Medical themes are threaded throughout Masterpiece Theater’s wildly popular Downton Abbey, from Matthew’s temporary paralysis during the Great War to Sybil’s tragic death from eclampsia. Now, an exhibit at the University of Minnesota Libraries will illuminate the medicine of Edwardian England as portrayed on Downton Abbey.
“Downton Abbey: Behind the Scenes of Health and Illness” is open through May 16, 2014 at the Wangensteen Historical Library of Biology and Medicine.
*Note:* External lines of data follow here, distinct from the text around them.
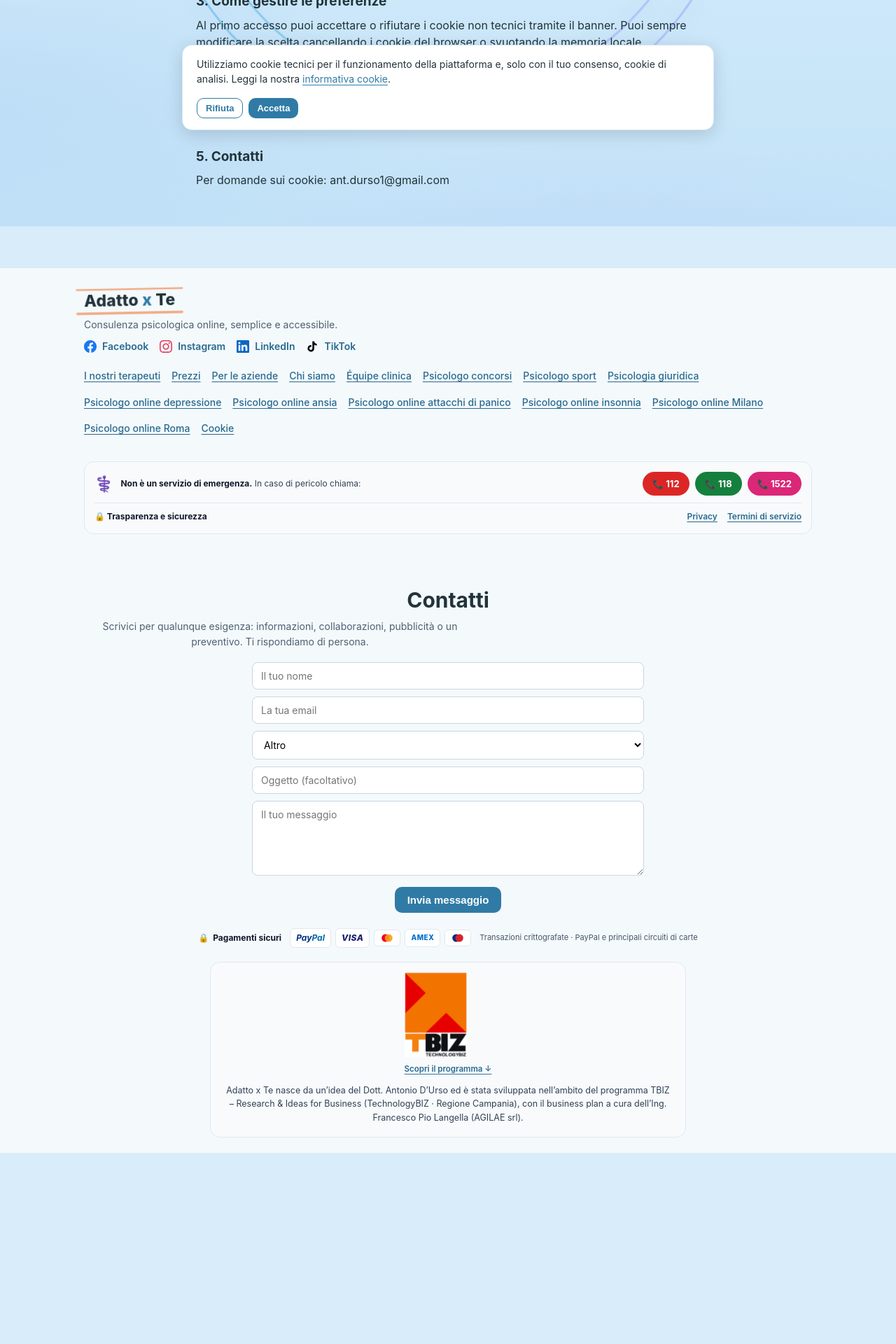
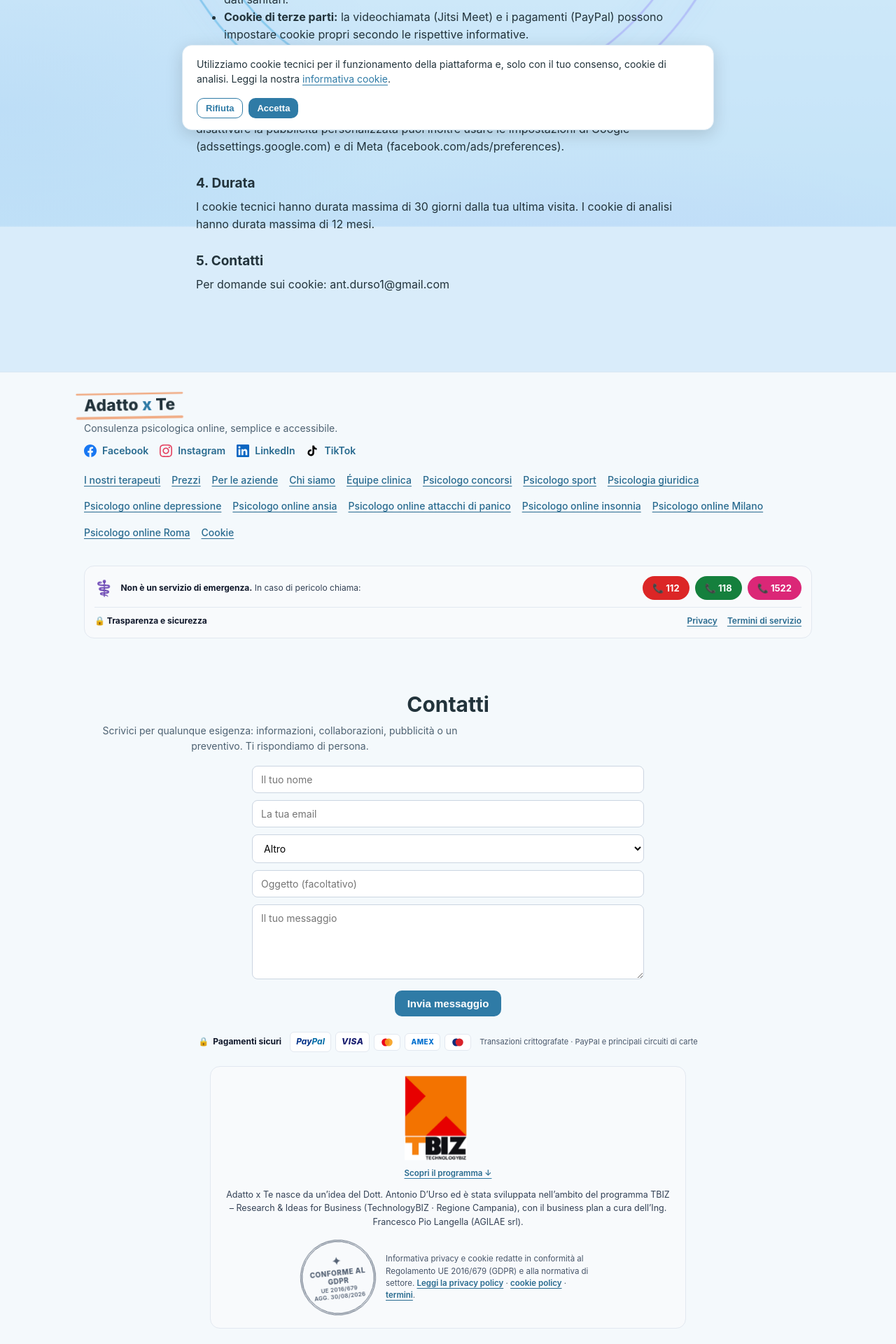
Before and after one commit to antonio-durso/adattoxte, a React (Vite) app in the folder frontend/: page /cookie in a window 1280 px wide. Shown: the part 598-2518 px from the top of the page at 70% size. Before the commit the page ends 2245 px from the top, so only its background shows below. Built offline with nearby package versions, Linux system fonts and the light colour scheme; no server answers.

Commit message:
Privacy e cookie completate (Sentry, Trustpilot, trasferimenti extra-UE, GA4/Meta espliciti) + timbro legale GDPR nel footer

```diff
--- a/frontend/src/components/Footer.jsx
+++ b/frontend/src/components/Footer.jsx
@@ -164,6 +164,42 @@ export default function Footer() {
             <span className="tbiz-hint">Scopri il programma ↓</span>
           </Link>
           <p style={{ margin: 0, fontSize: 12.5, lineHeight: 1.55, color: '#334155' }}>{t('footer.tbizText')}</p>
+          {/* Timbro legale (conformità GDPR) — stile notaio, valore di attestazione */}
+          <div style={{ display: 'flex', flexWrap: 'wrap', alignItems: 'center', justifyContent: 'center', gap: 14, marginTop: 6 }}>
+            <Link to="/privacy" aria-label="Informativa privacy conforme al GDPR" title="Informativa privacy e cookie conforme al Regolamento UE 2016/679 (GDPR)">
+              <span
+                style={{
+                  display: 'inline-flex',
+                  flexDirection: 'column',
+                  alignItems: 'center',
+                  justifyContent: 'center',
+                  width: 108,
+                  height: 108,
+                  borderRadius: '50%',
+                  border: '3px double #475569',
+                  color: '#475569',
+                  transform: 'rotate(-6deg)',
+                  opacity: 0.92,
+                  textAlign: 'center',
+                  padding: 8,
+                  lineHeight: 1.25,
+                  userSelect: 'none',
+                }}
+              >
+                <span style={{ fontSize: 15, fontWeight: 800, letterSpacing: '0.5px' }}>✦</span>
+                <span style={{ fontSize: 10, fontWeight: 800, letterSpacing: '0.5px' }}>CONFORME AL</span>
+                <span style={{ fontSize: 10, fontWeight: 800, letterSpacing: '0.5px' }}>GDPR</span>
+                <span style={{ fontSize: 8, fontWeight: 600, letterSpacing: '0.3px' }}>UE 2016/679</span>
+                <span style={{ fontSize: 8, fontWeight: 600, letterSpacing: '0.3px' }}>AGG. 30/08/2026</span>
+              </span>
+            </Link>
+            <span style={{ maxWidth: 300, fontSize: 11.5, lineHeight: 1.5, color: '#475569', textAlign: 'left' }}>
+              Informativa privacy e cookie redatte in conformità al Regolamento UE 2016/679 (GDPR) e alla
+              normativa di settore. <Link to="/privacy" style={{ color: '#286a8f', textDecoration: 'underline', fontWeight: 600 }}>Leggi la privacy policy</Link> ·{' '}
+              <Link to="/cookie" style={{ color: '#286a8f', textDecoration: 'underline', fontWeight: 600 }}>cookie policy</Link> ·{' '}
+              <Link to="/termini" style={{ color: '#286a8f', textDecoration: 'underline', fontWeight: 600 }}>termini</Link>.
+            </span>
+          </div>
         </div>
       </div>
     </footer>
--- a/frontend/src/pages/CookiePolicy.jsx
+++ b/frontend/src/pages/CookiePolicy.jsx
@@ -20,14 +20,17 @@ export default function CookiePolicy() {
       <h2>2. Cookie utilizzati</h2>
       <ul>
         <li><strong>Cookie tecnici (necessari):</strong> gestione della sessione di autenticazione, preferenze lingua e consenso cookie. Non richiedono consenso (art. 122 D.Lgs. 196/2003).</li>
-        <li><strong>Cookie di analisi (solo con consenso):</strong> statistiche aggregate di utilizzo, per migliorare il servizio.</li>
+        <li><strong>Cookie di analisi — Google Analytics 4 (solo con consenso):</strong> statistiche aggregate di utilizzo (pagine visitate, durata, provenienza) con indirizzi IP anonimizzati, per migliorare il servizio.</li>
+        <li><strong>Cookie di marketing — Meta Pixel (solo con consenso):</strong> misurazione delle conversioni delle campagne pubblicitarie su Facebook/Instagram, senza profilazione incrociata dei dati sanitari.</li>
         <li><strong>Cookie di terze parti:</strong> la videochiamata (Jitsi Meet) e i pagamenti (PayPal) possono impostare cookie propri secondo le rispettive informative.</li>
       </ul>
 
       <h2>3. Come gestire le preferenze</h2>
       <p>
         Al primo accesso puoi accettare o rifiutare i cookie non tecnici tramite il banner. Puoi sempre modificare
-        la scelta cancellando i cookie del browser o svuotando la memoria locale.
+        la scelta cancellando i cookie del browser o svuotando la memoria locale. Per disattivare la pubblicità
+        personalizzata puoi inoltre usare le impostazioni di Google (adssettings.google.com) e di Meta
+        (facebook.com/ads/preferences).
       </p>
 
       <h2>4. Durata</h2>
--- a/frontend/src/pages/Privacy.jsx
+++ b/frontend/src/pages/Privacy.jsx
@@ -59,10 +59,21 @@ export default function Privacy() {
       <ul>
         <li><strong>Videochiamate:</strong> Jitsi Meet (infrastruttura crittografata; le sessioni non vengono registrate dalla piattaforma).</li>
         <li><strong>Email transazionali:</strong> Brevo (invio di conferme, promemoria e notifiche).</li>
-        <li><strong>Pagamenti (quando attivi):</strong> PayPal — i dati di pagamento (carta di credito) sono gestiti esclusivamente da PayPal, che non condivide con noi i dati completi della carta.</li>
+        <li><strong>Pagamenti:</strong> PayPal — i dati di pagamento (carta di credito) sono gestiti esclusivamente da PayPal, che non condivide con noi i dati completi della carta.</li>
         <li><strong>Hosting:</strong> Vercel (frontend) e Render (backend), con server in area UE.</li>
         <li><strong>Statistiche e marketing:</strong> Google Analytics 4 e Meta Pixel, attivati solo con il tuo consenso (banner cookie), con misure di anonimizzazione.</li>
+        <li><strong>Monitoraggio tecnico:</strong> Sentry (rilevamento e correzione di errori tecnici; nessun dato di contenuto delle sedute).</li>
+        <li><strong>Recensioni:</strong> Trustpilot (profilo business della piattaforma; le recensioni sono pubbliche su it.trustpilot.com).</li>
       </ul>
+
+      <h2>5bis. Trasferimenti di dati al di fuori dell'UE</h2>
+      <p>
+        Alcuni fornitori (Google, Meta, PayPal, Sentry) possono trasferire dati verso gli Stati Uniti. Tali
+        trasferimenti avvengono nel rispetto del <strong>quadro UE-USA per la protezione dei dati personali</strong>
+        (Data Privacy Framework, decisione di adeguatezza della Commissione UE) o di altre garanzie previste dagli
+        artt. 44-49 GDPR. I dati sanitari trattati dalla piattaforma non vengono condivisi con questi fornitori:
+        la loro operatività riguarda esclusivamente dati di utilizzo, statistiche aggregate e pagamenti.
+      </p>
 
       <h2>6. Conservazione dei dati</h2>
       <p>
```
Using books and artifacts from the library’s extensive early 20th century collections, the exhibit explores such themes as:
- Nursing, surgery, and combat injuries in World War I
- Maternal and child health; and
- Household medicine
The exhibit includes cookbooks, surgical manuals, and instruments; newspapers, photographs, and drawings; and clothing and other accessories from Edwardian England that highlight the experiences and concerns of 19th and 20th century medicine.
“The history of medicine is an exciting lens for the show’s viewers because it lends insight to both everyday and exceptional hopes regarding fears about the body, family, and community,” said Lois Hendrickson, co-curator of the exhibit.
The early 20th century saw numerous changes in medical practice, she said, adding that sanitation was greatly improved and surgeries were more successful. The medical profession itself was in the midst of a professional revolution, she said, because of a heightened interest in specialization and the decreasing status of general, or family, doctors.